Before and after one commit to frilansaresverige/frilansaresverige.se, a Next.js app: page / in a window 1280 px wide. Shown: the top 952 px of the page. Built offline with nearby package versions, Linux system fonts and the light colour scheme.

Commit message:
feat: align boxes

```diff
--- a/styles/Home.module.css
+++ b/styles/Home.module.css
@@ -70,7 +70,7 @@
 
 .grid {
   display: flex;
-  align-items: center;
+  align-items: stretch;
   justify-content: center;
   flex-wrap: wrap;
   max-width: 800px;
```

--

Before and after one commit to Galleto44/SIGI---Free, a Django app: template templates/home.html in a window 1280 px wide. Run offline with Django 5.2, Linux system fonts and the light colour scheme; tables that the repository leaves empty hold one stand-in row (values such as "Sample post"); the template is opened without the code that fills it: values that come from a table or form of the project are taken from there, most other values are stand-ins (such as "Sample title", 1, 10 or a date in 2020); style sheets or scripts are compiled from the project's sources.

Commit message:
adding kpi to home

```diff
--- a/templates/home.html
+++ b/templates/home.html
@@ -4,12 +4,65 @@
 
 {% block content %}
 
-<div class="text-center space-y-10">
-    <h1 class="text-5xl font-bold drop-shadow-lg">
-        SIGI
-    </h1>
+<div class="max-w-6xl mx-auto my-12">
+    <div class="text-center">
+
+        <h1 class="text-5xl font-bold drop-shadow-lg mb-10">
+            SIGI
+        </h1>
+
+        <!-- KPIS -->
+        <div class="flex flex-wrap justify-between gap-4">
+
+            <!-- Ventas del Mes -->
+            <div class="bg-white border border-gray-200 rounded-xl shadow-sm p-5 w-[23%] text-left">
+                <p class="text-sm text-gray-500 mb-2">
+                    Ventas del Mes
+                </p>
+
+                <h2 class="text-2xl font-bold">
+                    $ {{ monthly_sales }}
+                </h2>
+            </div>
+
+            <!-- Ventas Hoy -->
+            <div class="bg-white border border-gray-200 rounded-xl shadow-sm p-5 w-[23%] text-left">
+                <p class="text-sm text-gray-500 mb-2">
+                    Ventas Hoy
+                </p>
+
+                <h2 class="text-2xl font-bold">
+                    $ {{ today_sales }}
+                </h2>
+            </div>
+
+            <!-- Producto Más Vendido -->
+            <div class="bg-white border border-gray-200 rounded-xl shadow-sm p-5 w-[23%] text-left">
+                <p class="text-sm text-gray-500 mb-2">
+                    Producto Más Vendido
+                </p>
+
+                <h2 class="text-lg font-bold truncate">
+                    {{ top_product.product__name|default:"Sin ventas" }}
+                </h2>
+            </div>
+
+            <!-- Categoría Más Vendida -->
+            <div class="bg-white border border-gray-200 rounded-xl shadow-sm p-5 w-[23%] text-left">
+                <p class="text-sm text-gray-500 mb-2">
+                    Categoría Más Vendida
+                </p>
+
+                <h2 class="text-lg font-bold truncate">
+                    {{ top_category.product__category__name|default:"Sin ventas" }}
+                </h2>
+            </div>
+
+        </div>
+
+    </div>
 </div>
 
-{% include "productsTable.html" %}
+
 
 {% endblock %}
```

#### TASK ITEM
In the listing above, how many of the lines include "center"? Give only the figure.

#### ANSWER SPACE
4